So, who cares what a bunch of eight-year-olds whose parents voted for Hillary Clinton have to say? The Post does!
They do because they get to quote cute-looking tots speaking the language of the #Resistance. Take, for instance, Mason Felice of Bellows Spring: “I’m scared now that Donald Trump’s president, because ever since he was president a lot of bad things have been happening.” Or Devonte Holland of DC Scholars: “I think that Hillary should’ve won because people are saying that Trump cheated in the election because they said he was working with Russia or ISIS or something.” Or Makalynn Dunn of DC Scholars: “I would vote for Hillary Clinton because Donald Trump doesn’t like black people and Hillary Clinton does.”
Then there are the young feminists-to-be — too young to be prodded into abortion by the Post, but young enough to mouth slogans about sexism. Emma Bower of Bellows Spring: “It made me a little bit mad that it was another boy to be the president because there hasn’t been a female president before.” Ella Schneider on sexism in sports: “It’s sort of unfair that there are two different sports, baseball and softball, for two different genders. Because they’re pretty much the same thing.” Taniyah Cristwell of DC Scholars on the biggest problem in American society: “Girls can’t pass the gas without saying excuse me, but sometimes some boys don’t have to.”
Now there’s a gas ceiling.

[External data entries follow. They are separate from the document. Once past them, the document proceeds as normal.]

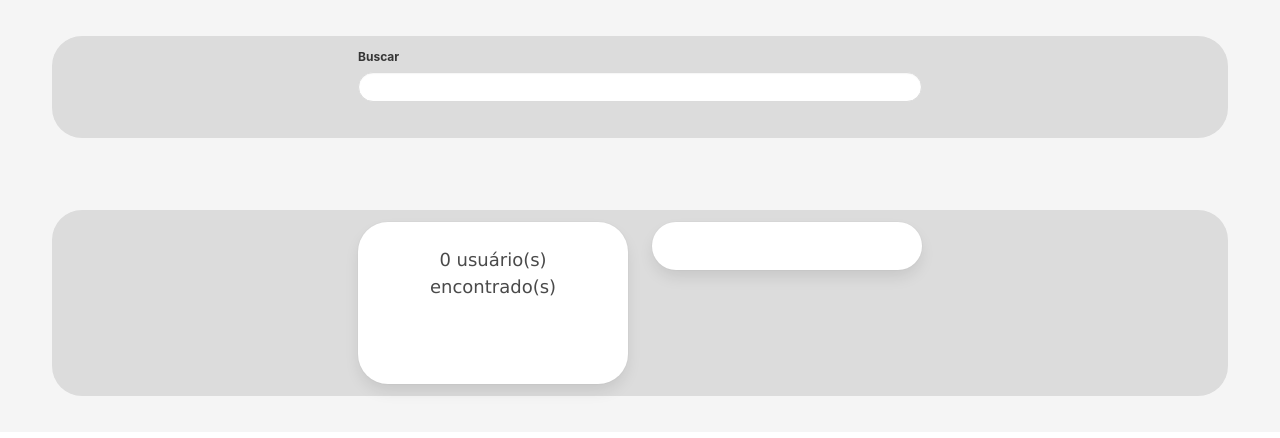
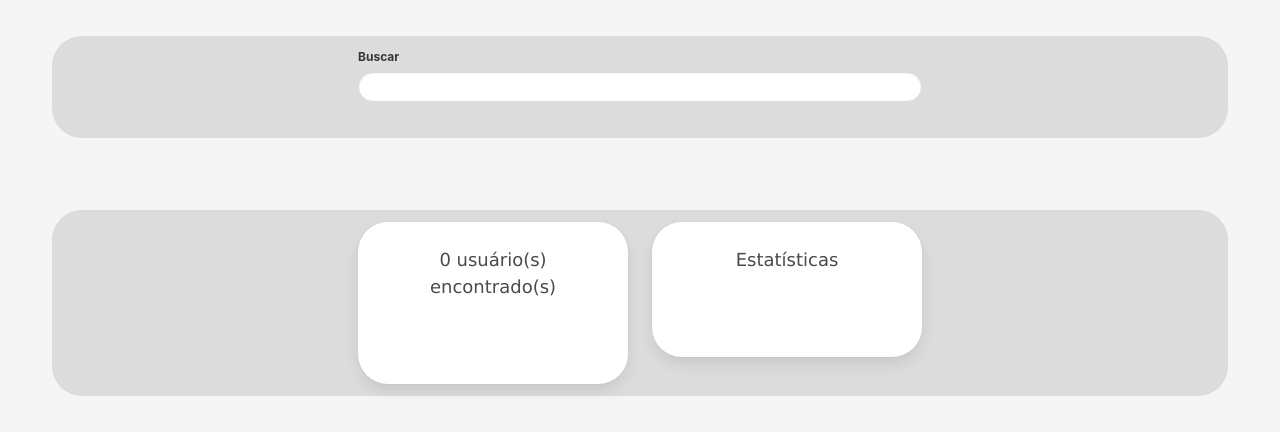
Before and after one commit to imaestri/list-users, a plain HTML site: page index.html in a window 1280 px wide. Drawn offline with nearby package versions, Linux system fonts and the light colour scheme; no server answers.

Commit message:
refatorando o código

```diff
--- a/index.html
+++ b/index.html
@@ -42,8 +42,8 @@
                 <div class="column">
                     <div class="card">
                         <div class="card-content" id="cardStatistics">
-                            <!-- <div>
-                            </div> -->
+                           <p id="users-statistics">Estatísticas</p>
+                           <br>
                         </div>
                     </div>
                 </div>
```
Also changed, not shown: js/script.js (line endings or trailing spaces).
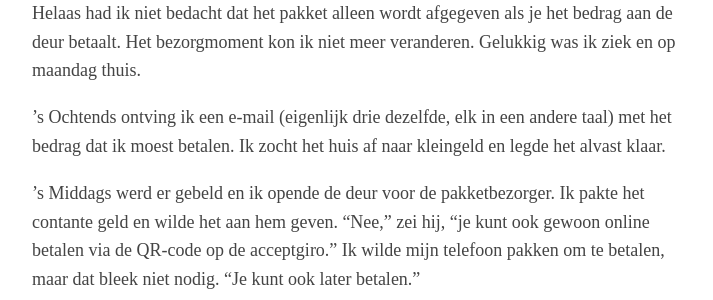
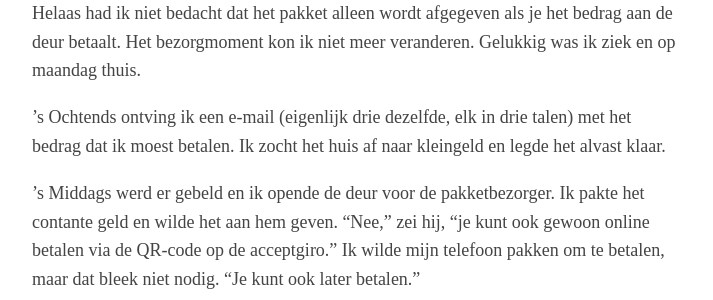
Before and after one commit to Roald87/roaldin.ch, a Jekyll site: the page built from _posts/2023-01-18-douanekosten-2.md, in a window 1280 px wide. Shown: the part 453-753 px from the top of the page, without its empty margins (283-996 px from the left). Built offline with Jekyll 4.4.1, drawn with Linux system fonts in a browser that asks for light colours; comment, search, counter and statistics services are not loaded.

Commit message:
undo spelling suggestion

```diff
--- a/_posts/2023-01-18-douanekosten-2.md
+++ b/_posts/2023-01-18-douanekosten-2.md
@@ -9,7 +9,7 @@ Deze keer was het van een andere pakketdienst. Ze stuurden eerst een e-mail met
 
 Helaas had ik niet bedacht dat het pakket alleen wordt afgegeven als je het bedrag aan de deur betaalt. Het bezorgmoment kon ik niet meer veranderen. Gelukkig was ik ziek en op maandag thuis.
 
-'s Ochtends ontving ik een e-mail (eigenlijk drie dezelfde, elk in een andere taal) met het bedrag dat ik moest betalen. Ik zocht het huis af naar kleingeld en legde het alvast klaar.
+'s Ochtends ontving ik een e-mail (eigenlijk drie dezelfde, elk in drie talen) met het bedrag dat ik moest betalen. Ik zocht het huis af naar kleingeld en legde het alvast klaar.
 
 's Middags werd er gebeld en ik opende de deur voor de pakketbezorger. Ik pakte het contante geld en wilde het aan hem geven. "Nee," zei hij, "je kunt ook gewoon online betalen via de QR-code op de acceptgiro." Ik wilde mijn telefoon pakken om te betalen, maar dat bleek niet nodig. "Je kunt ook later betalen."
 
```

And then there were the kids who had been informed by their parents that America is a terrible, racist place. Ruby Fox of Georgetown Day:

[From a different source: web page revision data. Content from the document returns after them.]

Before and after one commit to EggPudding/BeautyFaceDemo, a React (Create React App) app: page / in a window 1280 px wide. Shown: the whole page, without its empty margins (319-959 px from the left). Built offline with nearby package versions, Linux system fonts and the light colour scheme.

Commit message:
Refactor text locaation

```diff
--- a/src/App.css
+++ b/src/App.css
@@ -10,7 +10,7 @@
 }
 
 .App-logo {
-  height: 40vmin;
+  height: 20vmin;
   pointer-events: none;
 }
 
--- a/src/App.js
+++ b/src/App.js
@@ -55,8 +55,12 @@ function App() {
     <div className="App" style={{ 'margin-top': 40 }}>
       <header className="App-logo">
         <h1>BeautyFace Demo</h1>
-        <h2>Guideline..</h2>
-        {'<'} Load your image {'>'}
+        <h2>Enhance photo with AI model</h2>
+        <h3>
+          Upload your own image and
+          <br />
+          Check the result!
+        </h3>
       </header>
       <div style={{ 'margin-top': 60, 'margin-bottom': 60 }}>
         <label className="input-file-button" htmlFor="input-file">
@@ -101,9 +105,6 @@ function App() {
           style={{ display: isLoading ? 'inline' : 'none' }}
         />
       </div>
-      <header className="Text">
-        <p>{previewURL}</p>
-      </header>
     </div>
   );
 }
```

I went to essentially a black neighborhood where there’s a lot of black families and people, and when I went into the neighborhood there were a lot of poor conditions, like the houses were all run-down and so were the cars, the shops weren’t that well made and everything was falling apart. And I asked my mother why does this happen, and she said because there are still racists and they’re still judging people by the color of their skin, and personally I thought that was gone when MLK died, but it’s still happening.
Jamari Fears of DC Scholars: “I don’t think it’s fair because ... white people have more power than black people.”

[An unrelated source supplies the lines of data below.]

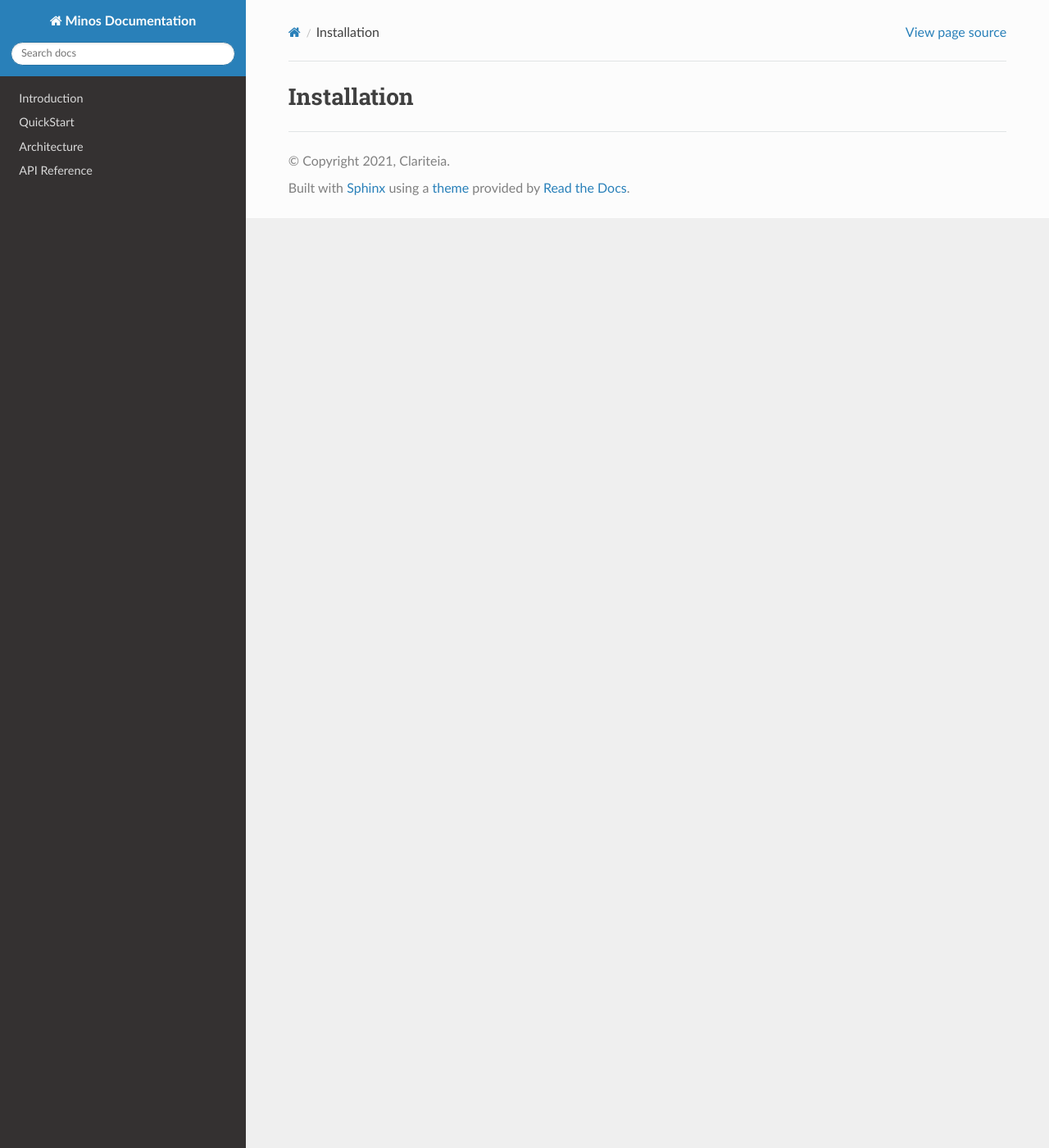
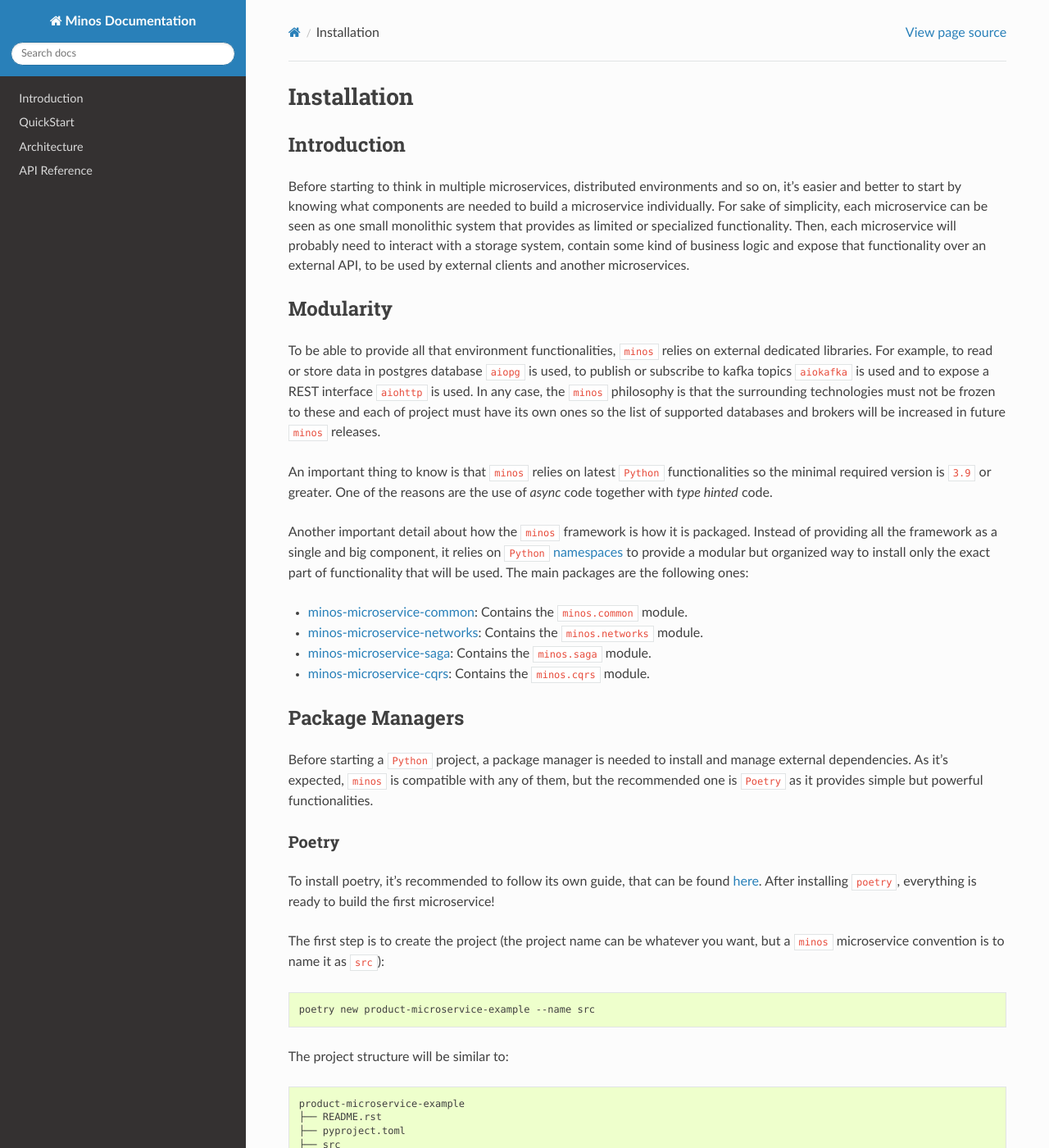
Before and after one commit to Clariteia/minos-documentation, a Sphinx documentation site: the page built from docs/quickstart/installation.md, in a window 1280 px wide and 1400 px high. Shown: the whole window at 82% size. Built offline with Sphinx 7.4.7 and the Read the Docs theme 2.0.0, drawn with Linux system fonts in a browser that asks for light colours; some of the changed text lies outside the part shown.

Commit message:
* Describe `minos` installation process.

````diff
--- a/docs/quickstart/installation.md
+++ b/docs/quickstart/installation.md
@@ -1 +1,58 @@
 # Installation
+
+## Introduction
+
+Before starting to think in multiple microservices, distributed environments and so on, it's easier and better to start by knowing what components are needed to build a microservice individually. For sake of simplicity, each microservice can be seen as one small monolithic system that provides as limited or specialized functionality. Then, each microservice will probably need to interact with a storage system, contain some kind of business logic and expose that functionality over an external API, to be used by external clients and another microservices.
+
+## Modularity
+
+To be able to provide all that environment functionalities, `minos` relies on external dedicated libraries. For example, to read or store data in postgres database `aiopg` is used, to publish or subscribe to kafka topics `aiokafka` is used and to expose a REST interface `aiohttp` is used. In any case, the `minos` philosophy is that the surrounding technologies must not be frozen to these and each of project must have its own ones so the list of supported databases and brokers will be increased in future `minos` releases.
+
+An important thing to know is that `minos` relies on latest `Python` functionalities so the minimal required version is `3.9` or greater. One of the reasons are the use of *async* code together with *type hinted* code.
+
+Another important detail about how the `minos` framework is how it is packaged. Instead of providing all the framework as a single and big component, it relies on `Python` [namespaces](https://packaging.python.org/guides/packaging-namespace-packages/) to provide a modular but organized way to install only the exact part of functionality that will be used. The main packages are the following ones:
+* [minos-microservice-common](https://pypi.org/project/minos-microservice-common/): Contains the `minos.common` module.
+* [minos-microservice-networks](https://pypi.org/project/minos-microservice-networks/):  Contains the `minos.networks` module.
+* [minos-microservice-saga](https://pypi.org/project/minos-microservice-saga/): Contains the `minos.saga` module.
+* [minos-microservice-cqrs](https://pypi.org/project/minos-microservice-cqrs/): Contains the `minos.cqrs` module.
+
+## Package Managers
+
+Before starting a `Python` project, a package manager is needed to install and manage external dependencies. As it's expected, `minos` is compatible with any of them, but the recommended one is `Poetry` as it provides simple but powerful functionalities.
+
+### Poetry
+
+To install poetry, it's recommended to follow its own guide, that can be found [here](https://python-poetry.org/docs/). After installing `poetry`, everything is ready to build the first microservice!
+
+The first step is to create the project (the project name can be whatever you want, but a `minos` microservice convention is to name it as `src`):
+
+```bash
+poetry new product-microservice-example --name src
+```
+
+The project structure will be similar to:
+
+```bash
+product-microservice-example
+├── README.rst
+├── pyproject.toml
+├── src
+│   └── __init__.py
+└── tests
+    ├── __init__.py
+    └── test_src.py
+
+2 directories, 5 files
+```
+
+To install the `minos` dependencies, simply exec the following command on the project's root directory:
+
+```bash
+poetry add \
+  minos-microservice-common \
+  minos-microservice-networks \
+  minos-microservice-saga \
+  minos-microservice-cqrs
+```
+
+After that, every `minos` dependencies are ready to be used. Let's move to the configuration step!
````
Also changed, not shown: docs/quickstart/_toc.md (+2 -0 lines).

Several of the kids expressed that they would “end slavery” if they were president. They are apparently unaware that slavery was ended some 154 years ago. Well done, teachers.
And here’s Kristian Wiley on police brutality: “I saw this movie, and on it was a kid that was running and then he had to call his mama, and then a white man shot him for no reason because he was just running, running. Then his mother was crying.”
The kids were Bernie Sanders socialists as well — because, after all, they’re children. Sanders is old enough to know better, but these kids aren’t. Here’s Ranaia Robinson of Robert R. Gray: “I think all people should have a house, money, food, a job and somewhere to sleep. Because it’s not fair!”
And virtually all the kids are climatologists, it turns out. Cary Stenberg of Georgetown Day has a degree in astrophysics, apparently: “The fact that animals are dying because of climate change, it’s bad.”
There’s only one kid who gets it: Daisha Austin from Bellows Spring. Young Daisha is sick enough of this rigmarole to go libertarian: “It’s not that big of a deal who’s president to me because I don’t really care about the president that much and I think that we don’t need a president. I think that we should be free.”
All of this makes a strong case for the impact of teachers and entertainment in socializing kids to particular political beliefs. It does not make a strong case for why the Post would dedicate pages of reporting to the beliefs of children who should be taught, not interviewed.